And as technology and research techniques become more advanced we have seen some modifications to the details embedded in nutrition messages but it really doesn’t have to be so complicated!
Here are a few basic nutrition tips that you can put in place today to help improve the health of you and your family
1. Eat more vegetables and whole fruit
Try shifting your plate ratio! Filling half your plate with vegetables and fruit instead of making meat/starch the star of the plate can help boost fibre and antioxidants while reducing saturated fat, trans fat, and total caloric intake
Frozen vegetables and fruit are a great alternative when fresh seasonal products are not practical. They are also great to keep on hand for quick and easy weeknight meals.
2. Choose whole grain options more often
Whole grain products contain more fibre than their “white” counterparts which helps you to feel fuller longer, and are better for blood sugar control (not to mention the digestive benefit)
For an easy whole grain swap, why not try quinoa in place of rice while making a stir fry or stuffed peppers
3. Practice mindful eating
If you are hungry but it is not time for a meal, have a healthy snack!
This may help you to avoid overeating at the next meal
If you are no longer hungry, stop eating! We need to shift away from the old habit of always clearing our plates by overeating.

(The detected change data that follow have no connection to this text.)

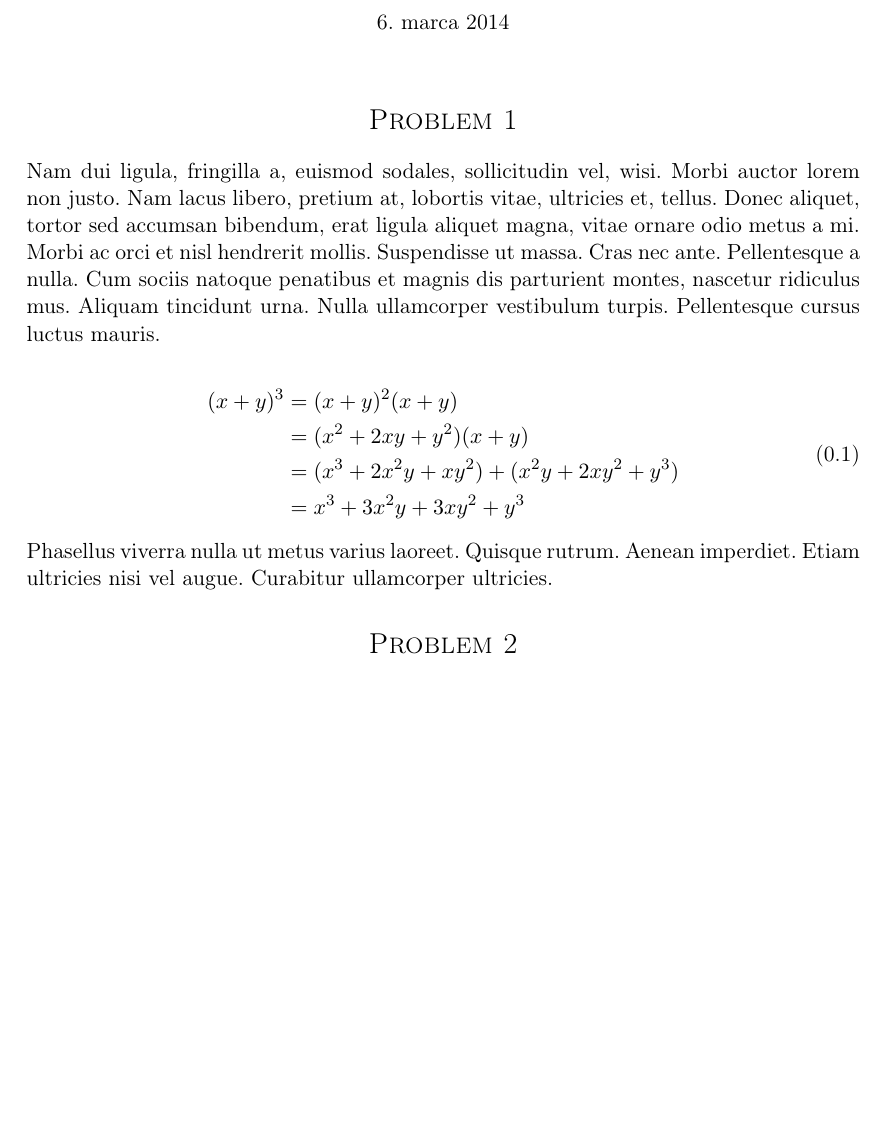
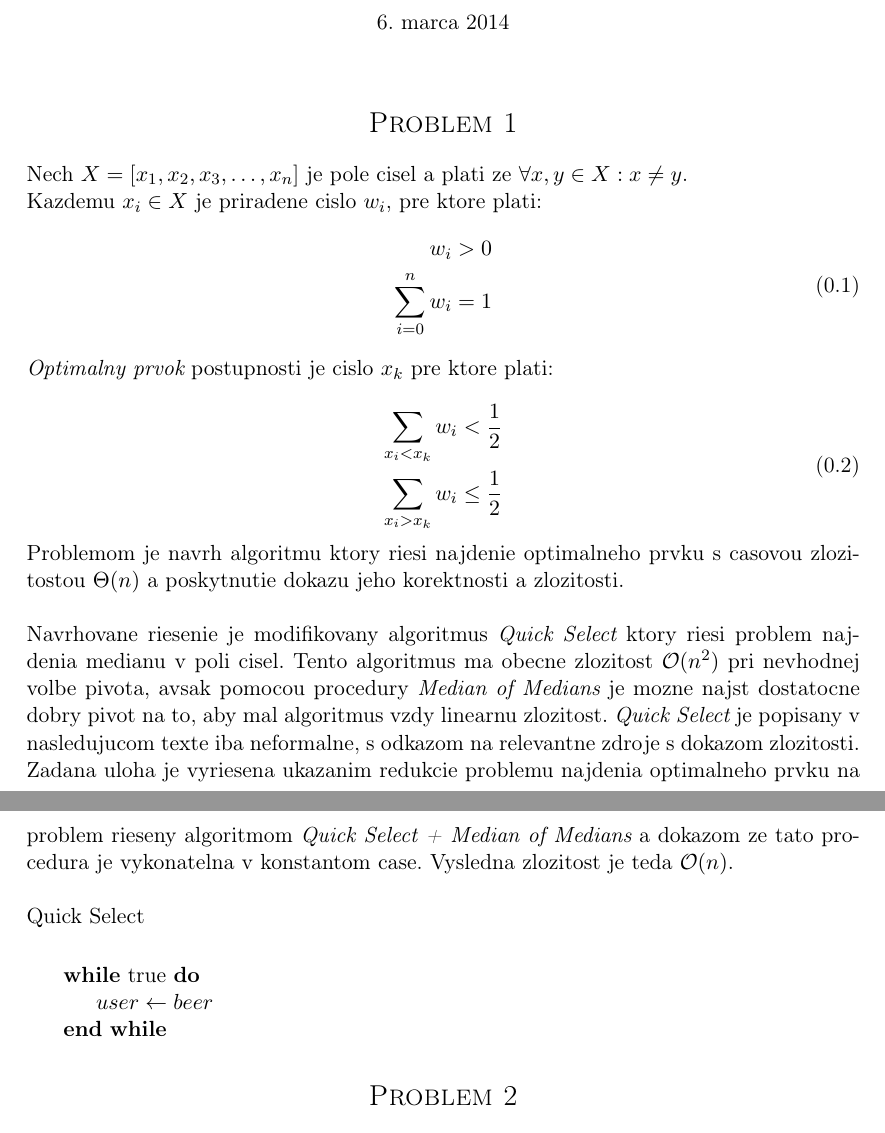
Before and after one commit to jsenko/IV003, a LaTeX document (hw-1/hw-1-text-senko-uhercik/IV003-hw-1-text-senko-uhercik.tex): part of page 1 of 2 before the commit and two parts of pages 1 and 2 of 2 after it, the two joined at a grey line, cut so that both start at the same text, the shorter picture padded with empty space. Compiled offline with pdfLaTeX.

Commit message:
Started work on problem 1.
+ Added example pseudocode.

```diff
--- a/hw-1/hw-1-text-senko-uhercik/IV003-hw-1-text-senko-uhercik.tex
+++ b/hw-1/hw-1-text-senko-uhercik/IV003-hw-1-text-senko-uhercik.tex
@@ -26,7 +26,7 @@
 \usepackage[utf8]{inputenc}
 % \usepackage[IL2]{fontenc}
 \usepackage{amsmath,amsfonts,amsthm} % Math packages
-
+\usepackage{algpseudocode}
 \usepackage{lipsum} % Used for inserting dummy 'Lorem ipsum' text into the template
 
 \usepackage{sectsty} % Allows customizing section commands
@@ -76,18 +76,35 @@
 
 \section*{Problem 1}
 
-\lipsum[2] % Dummy text
+Nech $X = [x_1, x_2, x_3, \dots, x_n]$ je pole cisel a plati ze $\forall x,y \in X: x \neq y$. \\
+Kazdemu $x_i \in X$ je priradene cislo $w_i$, pre ktore plati:
+\begin{equation}
+    \begin{aligned}
+        w_i > 0 \\
+        \sum_{i = 0}^{n} w_i = 1
+    \end{aligned}
+\end{equation}
+{\em Optimalny prvok} postupnosti je cislo $x_k$ pre ktore plati:
 
-\begin{align}
-\begin{split}
-(x+y)^3 	&= (x+y)^2(x+y)\\
-&=(x^2+2xy+y^2)(x+y)\\
-&=(x^3+2x^2y+xy^2) + (x^2y+2xy^2+y^3)\\
-&=x^3+3x^2y+3xy^2+y^3
-\end{split}
-\end{align}
+\begin{equation}
+    \begin{aligned}
+        \sum_{x_i < x_k} w_i < \frac{1}{2} \\
+        \sum_{x_i > x_k} w_i \leq \frac{1}{2}
+    \end{aligned}
+\end{equation}
 
-Phasellus viverra nulla ut metus varius laoreet. Quisque rutrum. Aenean imperdiet. Etiam ultricies nisi vel augue. Curabitur ullamcorper ultricies.
+Problemom je navrh algoritmu ktory riesi najdenie optimalneho prvku s casovou zlozitostou $\Theta(n)$ a poskytnutie dokazu jeho korektnosti a zlozitosti. \\
+\\
+Navrhovane riesenie je modifikovany algoritmus {\em Quick Select} ktory riesi problem najdenia medianu v poli cisel. Tento algoritmus ma obecne zlozitost $\mathcal{O}(n^2)$ pri nevhodnej volbe pivota, avsak pomocou procedury {\em Median of Medians} je mozne najst dostatocne dobry pivot na to, aby mal algoritmus vzdy linearnu zlozitost.  {\em Quick Select} je popisany v nasledujucom texte iba neformalne, s odkazom na relevantne zdroje s dokazom zlozitosti. Zadana uloha  je vyriesena ukazanim redukcie problemu najdenia optimalneho prvku na problem rieseny algoritmom {\em Quick Select + Median of Medians} a dokazom ze tato procedura je vykonatelna v konstantom case. Vysledna zlozitost je teda $\mathcal{O}(n)$. \\
+\\
+Quick Select \\
+
+\begin{algorithmic}[5]
+    \While{true}
+        \State $user \gets beer$
+    \EndWhile
+\end{algorithmic}
+
 
 %----------------------------------------------------------------------------------------
 %	PROBLEM 2
```
Also changed, not shown: hw-1/hw-1-text-senko-uhercik/IV003-hw-1-text-senko-uhercik.pdf.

Save the extra and pack it for your lunch tomorrow!
4. Choose low fat dairy and leaner protein options
Low fat dairy options and leaner cuts of meat (eg fish, chicken) contain less saturated and trans fat than higher fat dairy and red meat
By decreasing your intake of saturated and trans fat you are also decreasing your risk of heart disease!
5. Choose plant based proteins at least a couple times a week
Beans, peas, lentils, nuts, and tofu are great heart healthy options
Try swapping ground beef for lentils in your next pasta sauce, chili, or shepherds pie for a tasty and healthy alternative
6. Make water your drink of choice most often
Juice, pop, and other sweet drinks may be tempting but did you know that one can of pop contains about 10 teaspoons of sugar?
Water doesn’t have to be boring! For a refreshing twist, try adding fresh or frozen fruit or cucumber slices to your glass or water bottle. Bonus: Keeping a pitcher of visually appealing, tasty water in the fridge can help your kids get more water too!
7.Shake the salt habit
Homemade recipes usually have less sodium than pre-made alternatives. Whenever possible, cook at home.
If using packaged/convenience foods (because let’s be real, it isn’t always possible to make a perfect healthy meal every day; life happens!) Try and choose items with less than 10% DV for sodium
8. Get kids in the kitchen and eat together!
Getting kids in the kitchen and exposed to a variety of new foods early on helps build a good relationship with food. Even from a young age children can help stir, peel, and wash
Try slowing down and eating meals as a family (or even with your social circle or coworkers) at least a couple times a week. Shared meals and conversation are great for mental health.
9. Become a label reader
Use the percentage Daily Value (%DV) for a quick scan:
Less than 5% is a little – This is helpful if you want to decrease saturated/trans fat or sodium intake
More than 15% is a lot – This is helpful if you want to increase your fibre, iron, or calcium intake.
10. Follow the 80/20 rule
Strict dieting and obsessing over healthy eating can lead to social isolation or disordered eating patterns. If you eat well and exercise most of the time, then you should also be able to enjoy some of life’s simple pleasures like baking cookies with your kids or enjoying a cocktail on the patio